I try to avoid hyperbole on this blog, but the IFS report on ‘Retirement saving of the self-employed‘ makes for shocking reading.
As per the intro summary…
“The proportion of self-employed workers contributing to a private pension has been steadily declining since the 1990s. This is in contrast to private-sector employees, for whom the rate of pension participation has dramatically increased as a result of automatic enrolment.

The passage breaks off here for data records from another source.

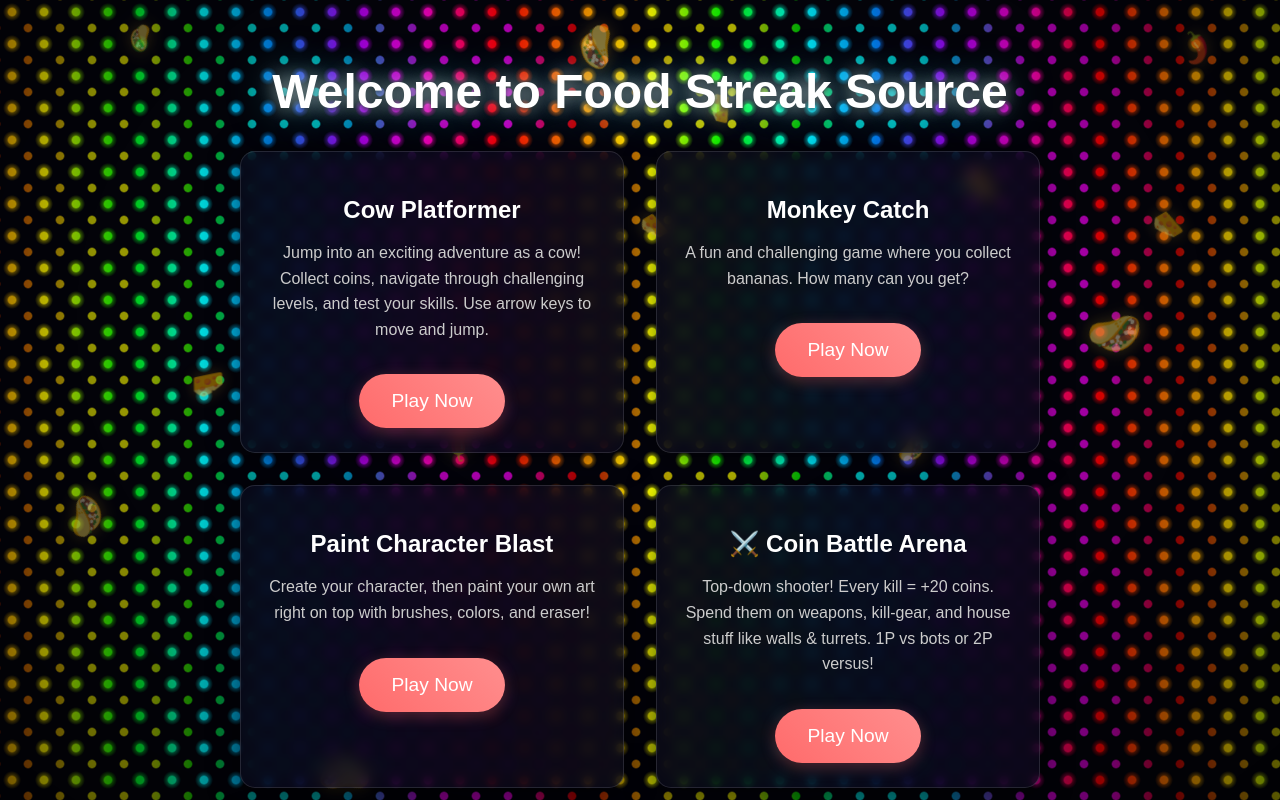
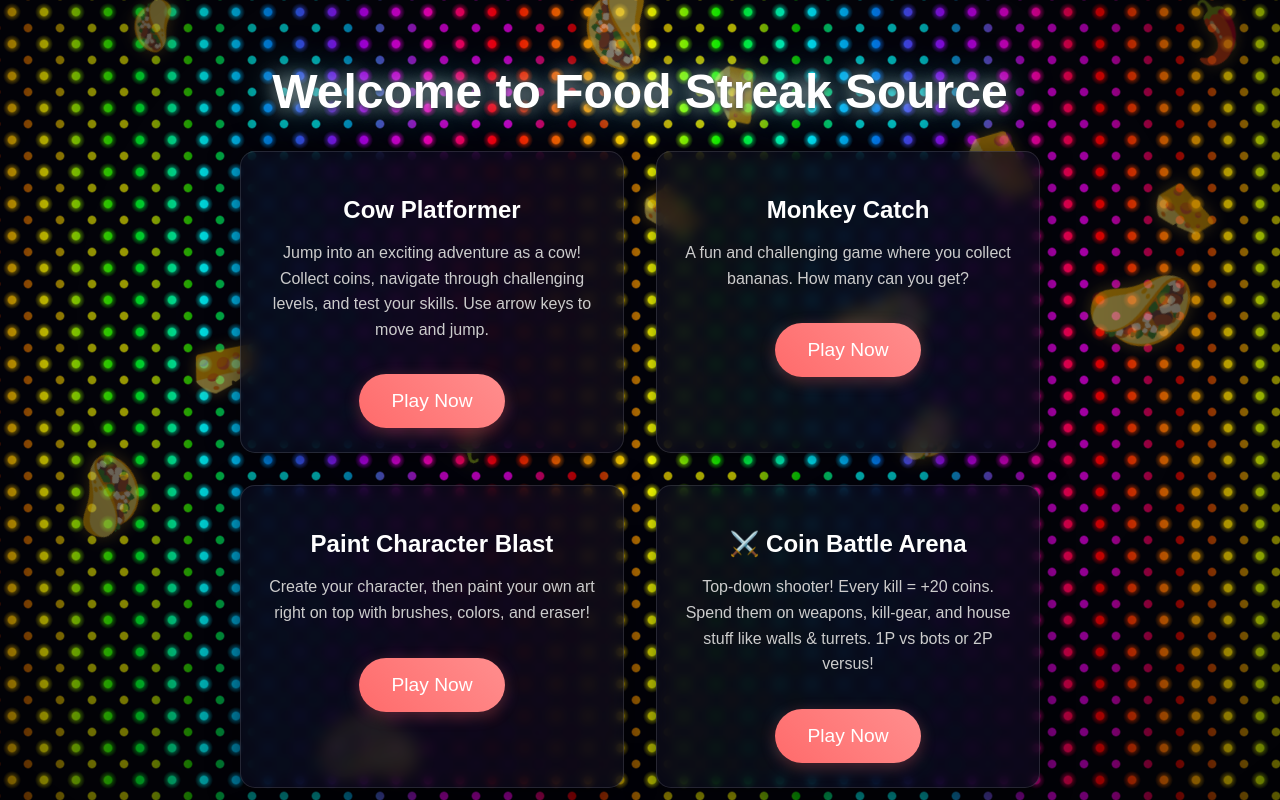
Before and after one commit to samuterry3/sam.terryfamily.com, a plain HTML site: page index.html in a window 1280 px wide. Shown: the top 800 px of the page. Drawn offline with Linux system fonts and the light colour scheme.

Commit message:
Homepage: make background nachos bigger

```diff
--- a/index.html
+++ b/index.html
@@ -175,20 +175,20 @@
 <body>
     <div id="led-bg" aria-hidden="true"><div class="led-layer layer-glow"></div><div class="led-layer"></div><div class="led-layer layer2"></div></div>
     <div id="nacho-bg" aria-hidden="true">
-        <span class="nacho" style="left:5%; font-size:34px; animation-duration:14s; animation-delay:0s;">🌮</span>
-        <span class="nacho" style="left:15%; font-size:26px; animation-duration:18s; animation-delay:-4s;">🧀</span>
-        <span class="nacho" style="left:25%; font-size:40px; animation-duration:12s; animation-delay:-8s;">🌮</span>
-        <span class="nacho" style="left:35%; font-size:28px; animation-duration:16s; animation-delay:-2s;">🌶️</span>
-        <span class="nacho" style="left:45%; font-size:36px; animation-duration:13s; animation-delay:-6s;">🌮</span>
-        <span class="nacho" style="left:55%; font-size:24px; animation-duration:19s; animation-delay:-10s;">🧀</span>
-        <span class="nacho" style="left:65%; font-size:38px; animation-duration:15s; animation-delay:-3s;">🌮</span>
-        <span class="nacho" style="left:75%; font-size:30px; animation-duration:17s; animation-delay:-7s;">🧀</span>
-        <span class="nacho" style="left:85%; font-size:42px; animation-duration:11s; animation-delay:-1s;">🌮</span>
-        <span class="nacho" style="left:92%; font-size:26px; animation-duration:20s; animation-delay:-12s;">🌶️</span>
-        <span class="nacho" style="left:10%; font-size:22px; animation-duration:22s; animation-delay:-14s;">🌮</span>
-        <span class="nacho" style="left:50%; font-size:22px; animation-duration:21s; animation-delay:-9s;">🧀</span>
-        <span class="nacho" style="left:70%; font-size:24px; animation-duration:23s; animation-delay:-5s;">🌮</span>
-        <span class="nacho" style="left:90%; font-size:24px; animation-duration:24s; animation-delay:-11s;">🧀</span>
+        <span class="nacho" style="left:5%; font-size:68px; animation-duration:14s; animation-delay:0s;">🌮</span>
+        <span class="nacho" style="left:15%; font-size:52px; animation-duration:18s; animation-delay:-4s;">🧀</span>
+        <span class="nacho" style="left:25%; font-size:80px; animation-duration:12s; animation-delay:-8s;">🌮</span>
+        <span class="nacho" style="left:35%; font-size:56px; animation-duration:16s; animation-delay:-2s;">🌶️</span>
+        <span class="nacho" style="left:45%; font-size:72px; animation-duration:13s; animation-delay:-6s;">🌮</span>
+        <span class="nacho" style="left:55%; font-size:48px; animation-duration:19s; animation-delay:-10s;">🧀</span>
+        <span class="nacho" style="left:65%; font-size:76px; animation-duration:15s; animation-delay:-3s;">🌮</span>
+        <span class="nacho" style="left:75%; font-size:60px; animation-duration:17s; animation-delay:-7s;">🧀</span>
+        <span class="nacho" style="left:85%; font-size:84px; animation-duration:11s; animation-delay:-1s;">🌮</span>
+        <span class="nacho" style="left:92%; font-size:52px; animation-duration:20s; animation-delay:-12s;">🌶️</span>
+        <span class="nacho" style="left:10%; font-size:44px; animation-duration:22s; animation-delay:-14s;">🌮</span>
+        <span class="nacho" style="left:50%; font-size:44px; animation-duration:21s; animation-delay:-9s;">🧀</span>
+        <span class="nacho" style="left:70%; font-size:48px; animation-duration:23s; animation-delay:-5s;">🌮</span>
+        <span class="nacho" style="left:90%; font-size:48px; animation-duration:24s; animation-delay:-11s;">🧀</span>
     </div>
     <div class="container">
         <h1>Welcome to Food Streak Source</h1>
```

Furthermore, even before the introduction of automatic enrolment, the rate of decline in pension participation was faster among the self-employed than private-sector employees.”
… the report also looks at the degree to which a lot of pension provision is, in reality, done though other savings…. but….
“The proportion of the self-employed saving in other forms, such as savings accounts, individual savings accounts (ISAs) and shares, has also been declining over the past two decades.”
… and the ownership of housing… but
“The average wealth held in primary housing has increased dramatically over the last two decades as a result of rising house prices (while rates of owner occupation have fallen). Primary housing is therefore taking up an increasing proportion of the resources of the self-employed, which for some may crowd out pension saving. However, the trends over time in owner occupation and average housing wealth are similar for employees and the self-employed, so it is not obvious that this would explain the faster decline in pension saving among the self-employed.”
And two fairly damning observations:
- Attitudes towards pensions among the self-employed do not appear to have changed over the past decade in a way that could explain the decline in pension saving
- The proportion of private-sector employees contributing to a pension fell more gradually over this period and, since 2012, has increased sharply due to automatic enrolment.
It’s sometimes hard to see how ‘working as a freelancer’ is anything other than a veiled trap that many workers are stumbling into.